Ninety-six percent of federally-funded health centers have an electronic health record (EHR) in use at some or all sites, and 84.5 percent reported that their providers are receiving meaningful use payments, according to new data from the Health Resources and Services Administration (HRSA).
Additionally, more than 54 percent of centers achieved recognition as patient centered medical homes (PCMHs). Community health centers are the largest providers of healthcare to underserved individuals in the U.S. and in many communities are at the forefront of health IT innovation, Michael A Wittie of the Office of the National Coordinator for Health IT (ONC) and Kerry Souza, an epidemiologist for the Centers for Disease Control and Prevention's National Institute for Occupational Safety and Health, write in a Health IT Buzz blog post that highlighted the findings. “Health centers have long worked to improve the quality and efficiency of the care they provide, and have adopted health IT as a tool to facilitate that improvement,” Wittie and Souza said.

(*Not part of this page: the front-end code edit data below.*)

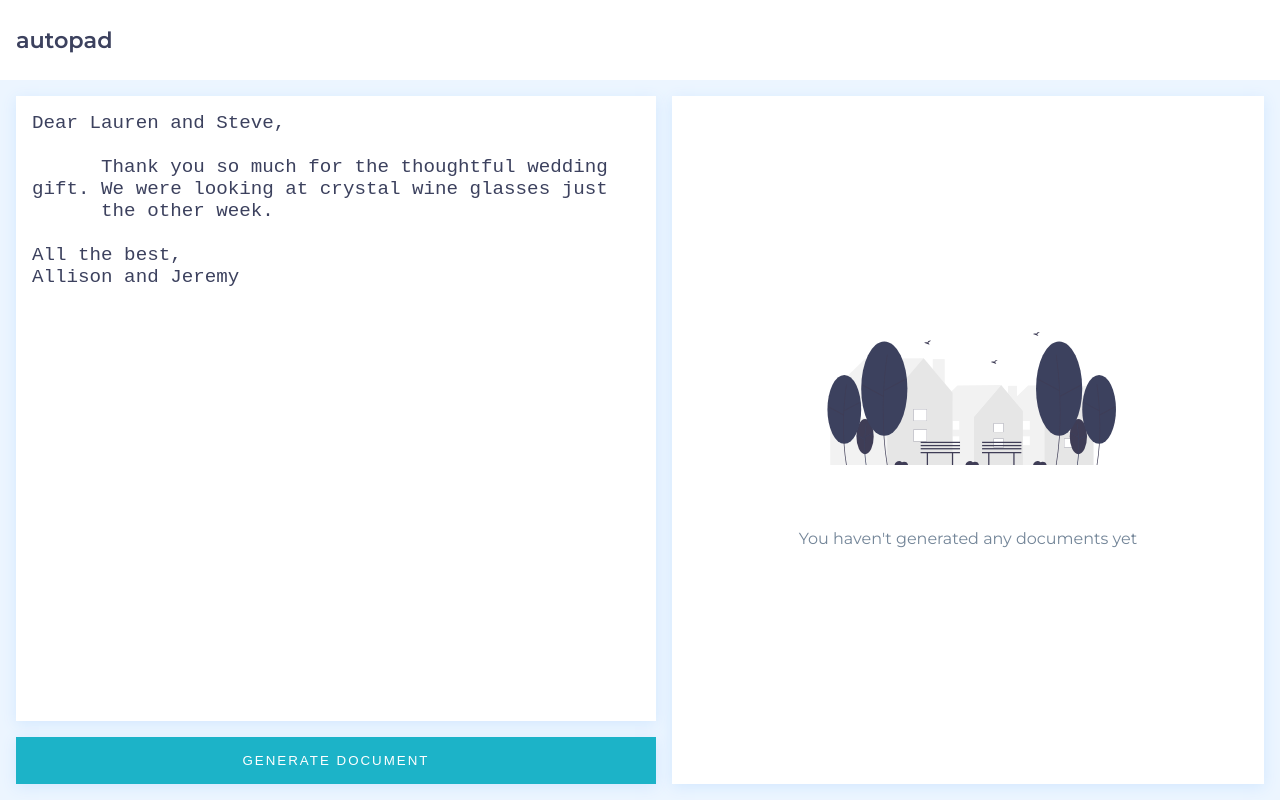
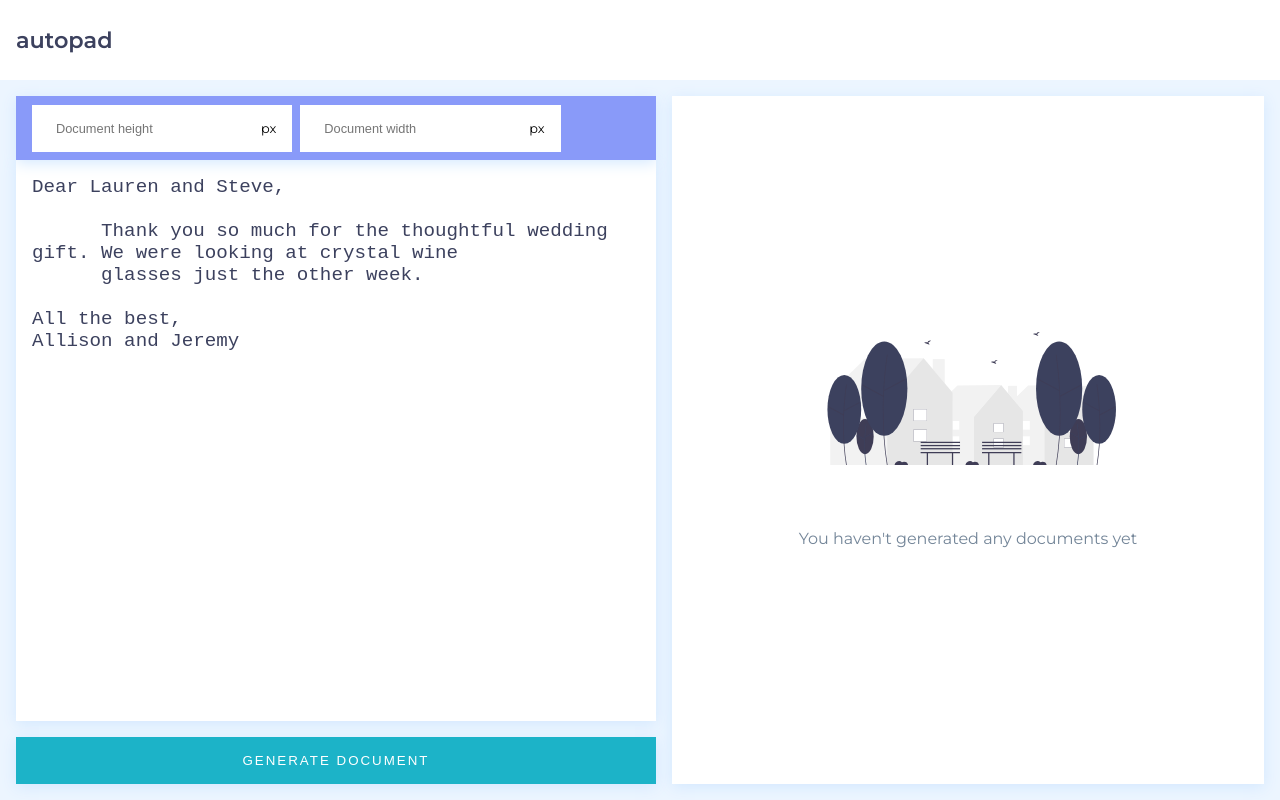
Before and after one commit to ProgaPanda/autopad, a React (Create React App) app: page / in a window 1280 px wide. Built offline with nearby package versions, Linux system fonts and the light colour scheme.

Commit message:
[FEAT] Added options controller component

```diff
--- a/src/assets/styles/theme.ts
+++ b/src/assets/styles/theme.ts
@@ -1,10 +1,19 @@
 export const theme = {
   colors: {
     primary: "#3c415e",
+    primary_200: "#899af9",
     secondary: "#1cb3c8",
     secondary_200: "#29cbe0",
+    secondary_400: "#a6e9f2",
     accent: "#d3e8ff",
     accent_200: "#ecf5ff",
     accent_400: "#738598",
+
+    neutral_100: "#27282f",
+    neutral_200: "#565656",
+    neutral_300: "#9faab5",
+    neutral_400: "#bcc4ce",
+    neutral_500: "#d0dcea",
+    neutral_600: "#ecf5ff",
   },
 };
--- /dev/null
+++ b/src/components/input/input.component.tsx
@@ -0,0 +1,74 @@
+import React from "react";
+import styled, { css } from "styled-components";
+import { theme } from "../../assets/styles/theme";
+
+const disabledPartial = css`
+  background: ${theme.colors.neutral_600};
+  :hover {
+    cursor: not-allowed;
+  }
+`;
+
+const StyledInputContainer = styled.div`
+  display: flex;
+  min-width: 100px;
+`;
+
+const StyledInput = styled.input<InputProps>`
+  padding: 1rem 1.5rem;
+  border: 0;
+  background: #fff;
+  min-width: 100px;
+  font-size: 0.8rem;
+
+  ${(props: InputProps) => props.disabled && disabledPartial}
+
+  :focus {
+    outline-color: ${theme.colors.secondary};
+  }
+`;
+
+const StyledPrefix = styled.div`
+  padding: 1rem;
+  background: #fff;
+  font-size: 0.8rem;
+`;
+
+const StyledSuffix = StyledPrefix;
+
+interface InputProps extends React.InputHTMLAttributes<HTMLInputElement> {
+  initialValue?: string | number;
+  onChange: (event: React.ChangeEvent<HTMLInputElement>) => void;
+  prefix?: string;
+  suffix?: string;
+}
+
+export const Input: React.FC<InputProps> = ({
+  initialValue,
+  onChange,
+  disabled,
+  prefix,
+  suffix,
+  ...props
+}) => {
+  const handleChange = (event: React.ChangeEvent<HTMLInputElement>) => {
+    if (!disabled) {
+      onChange(event);
+    }
+  };
+
+  return (
+    <StyledInputContainer>
+      {prefix && <StyledPrefix>{prefix}</StyledPrefix>}
+      <StyledInput
+        onChange={handleChange}
+        defaultValue={String(initialValue)}
+        disabled={disabled}
+        prefix={prefix}
+        suffix={suffix}
+        {...props}
+      ></StyledInput>
+      {suffix && <StyledSuffix>{suffix}</StyledSuffix>}
+    </StyledInputContainer>
+  );
+};
--- /dev/null
+++ b/src/containers/writing-pad/components/options-controller/options-controller.component.tsx
@@ -0,0 +1,56 @@
+import React from "react";
+import styled from "styled-components";
+import { theme } from "../../../../assets/styles/theme";
+import { WORDING } from "../../../../shared/i18n/en.wording";
+import { Input } from "../../../../components/input/input.component";
+
+const t = WORDING.WRITING_PAD.OPTIONS_CONTROLLER;
+
+const StyledOptionsController = styled.div`
+  display: flex;
+  align-items: center;
+  height: 4rem;
+  padding: 1rem;
+  background: ${theme.colors.primary_200};
+  box-shadow: 0px 3px 14px 0px ${theme.colors.accent};
+  z-index: 1;
+
+  > * {
+    margin-right: 0.5rem;
+  }
+`;
+
+interface OptionsControllerProps {
+  dispatcher: React.Dispatch<any>;
+}
+
+export const OptionsController: React.FC<OptionsControllerProps> = ({
+  dispatcher,
+}) => {
+  return (
+    <StyledOptionsController>
+      <Input
+        placeholder="Document height"
+        type="number"
+        onChange={(e) =>
+          dispatcher({
+            type: "DOCUMENT_HEIGHT",
+            value: `${e.target?.value}pt`,
+          })
+        }
+        suffix="px"
+      />
+      <Input
+        placeholder="Document width"
+        type="number"
+        onChange={(e) =>
+          dispatcher({
+            type: "DOCUMENT_WIDTH",
+            value: `${e.target?.value}pt`,
+          })
+        }
+        suffix="px"
+      />
+    </StyledOptionsController>
+  );
+};
--- a/src/components/text-area/text-area.component.tsx
+++ b/src/containers/writing-pad/components/text-area/text-area.component.tsx
@@ -1,7 +1,7 @@
 import React from "react";
 import styled from "styled-components";
-import { theme } from "../../assets/styles/theme";
-import { WORDING } from "../../shared/i18n/en.wording";
+import { theme } from "../../../../assets/styles/theme";
+import { WORDING } from "../../../../shared/i18n/en.wording";
 
 const t = WORDING.WRITING_PAD.TEXT_AREA;
 const StyledTextArea = styled.textarea`
--- a/src/containers/writing-pad/writing-pad.container.tsx
+++ b/src/containers/writing-pad/writing-pad.container.tsx
@@ -1,38 +1,40 @@
-import React, { useState } from "react";
+import React, { useState, useReducer } from "react";
 import styles from "./writing-pad.module.scss";
-import { TextArea } from "../../components/text-area/text-area.component";
+import { TextArea } from "./components/text-area/text-area.component";
 import { ReactComponent as LoadingIcon } from "../../assets/svgs/loading.icon.svg";
-import { generateDocument } from "./writing-pad.service";
+import { ReactComponent as EmptyState } from "../../assets/svgs/empty-state.svg";
+import {
+  generateDocument,
+  optionsReducer,
+  initialOptions,
+} from "./writing-pad.service";
 import { WORDING } from "../../shared/i18n/en.wording";
 import { Button } from "../../components/button/button.component";
-import { ReactComponent as EmptyState } from "../../assets/svgs/empty-state.svg";
+import { OptionsController } from "./components/options-controller/options-controller.component";
 
 const t = WORDING.WRITING_PAD;
 
 export const WritingPad = () => {
   const [text, setText] = useState(t.TEXT_AREA.INITIAL_TEXT);
+  const [documentOptions, optionsDispatcher] = useReducer(
+    optionsReducer,
+    initialOptions
+  );
+
   const [documentURL, setDocumentURL] = useState("");
-  const [loading, setloading] = useState(false);
+  const [loading, setLoading] = useState(false);
 
   const getDocument = () => {
     if (text) {
-      setloading(true);
-      generateDocument(text, {
-        fontId: "8X3WPZ4800AT",
-        documentHeight: "842pt",
-        documentWidth: "595pt",
-        fontSize: "14pt",
-        wordSpacingVariance: 0.5,
-        lineSpacingVariance: 0.5,
-      })
+      setLoading(true);
+      generateDocument(text, documentOptions)
         .then((documentURL) => {
           if (documentURL) {
             setDocumentURL(documentURL);
-            setloading(false);
           }
         })
-        .catch(() => {
-          setloading(false);
+        .finally(() => {
+          setLoading(false);
         });
     }
   };
@@ -40,6 +42,7 @@ export const WritingPad = () => {
   return (
     <div className={styles["writing-pad"]}>
       <div className={styles["writing-pad__textarea"]}>
+        <OptionsController dispatcher={optionsDispatcher} />
         <TextArea
           text={text}
           onChange={(event: React.ChangeEvent<HTMLTextAreaElement>) =>
--- a/src/containers/writing-pad/writing-pad.service.ts
+++ b/src/containers/writing-pad/writing-pad.service.ts
@@ -28,3 +28,48 @@ export const generateDocument = (
       console.error("error with document generation");
     });
 };
+
+/**
+ * initial document options object
+ */
+export const initialOptions: DocumentGenerationOptions = {
+  fontId: "8X3WPZ4800AT",
+  documentHeight: "842pt",
+  documentWidth: "595pt",
+  fontSize: "14pt",
+  wordSpacingVariance: 0.5,
+  lineSpacingVariance: 0.5,
+  randomSeed: -1,
+  lineSpacing: 1.5,
+};
+
+type OptionsAction =
+  | { type: "DOCUMENT_WIDTH"; value: string }
+  | { type: "DOCUMENT_HEIGHT"; value: string };
+
+/**
+ * document options reducer
+ * @param {string} text
+ * @param {DocumentGenerationOptions} documentOptions
+ * @returns {Promise<string | void> } promise with document URL
+ */
+export const optionsReducer = (
+  state: DocumentGenerationOptions,
+  action: OptionsAction
+) => {
+  switch (action.type) {
+    case "DOCUMENT_WIDTH":
+      return {
+        ...state,
+        documentWidth: action.value,
+      };
+    case "DOCUMENT_HEIGHT":
+      return {
+        ...state,
+        documentHeight: action.value,
+      };
+
+    default:
+      return state;
+  }
+};
--- a/src/shared/i18n/en.wording.ts
+++ b/src/shared/i18n/en.wording.ts
@@ -8,12 +8,14 @@ export const WORDING = {
       },
       INITIAL_TEXT: `Dear Lauren and Steve,
 
-      Thank you so much for the thoughtful wedding gift. We were looking at crystal wine glasses just
-      the other week.
+      Thank you so much for the thoughtful wedding gift. We were looking at crystal wine
+      glasses just the other week.
 
 All the best,
 Allison and Jeremy`,
     },
+
+    OPTIONS_CONTROLLER: {},
 
     DOCUMENT: {
       EMPTY_STATE_TEXT: "You haven't generated any documents yet",
```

The centers provided care to more than 21.7 million patients (more than 62 percent of whom are racial/ethnic minorities, and almost 35 percent of whom are uninsured) in 2013. Further, health centers are not just using health IT, they are using it as part of clinical transformation, Souza and Wittie write. “Community health centers across the country are also using EHRs to capture and use patient work information to learn more about their patients’ work and health.”
“Even before these data are routinely available in EHRs, health centers will undoubtedly continue to lead the way in bridging occupational health and primary care, and in using EHRs to help meet their patients’ needs,” the blog post says.
Grand Prairie, Texas-based Rainbow Children's Clinic was the victim of a ransomware attack on its IT systems in August, affecting more than 33,000 patients, according to multiple news media reports this week.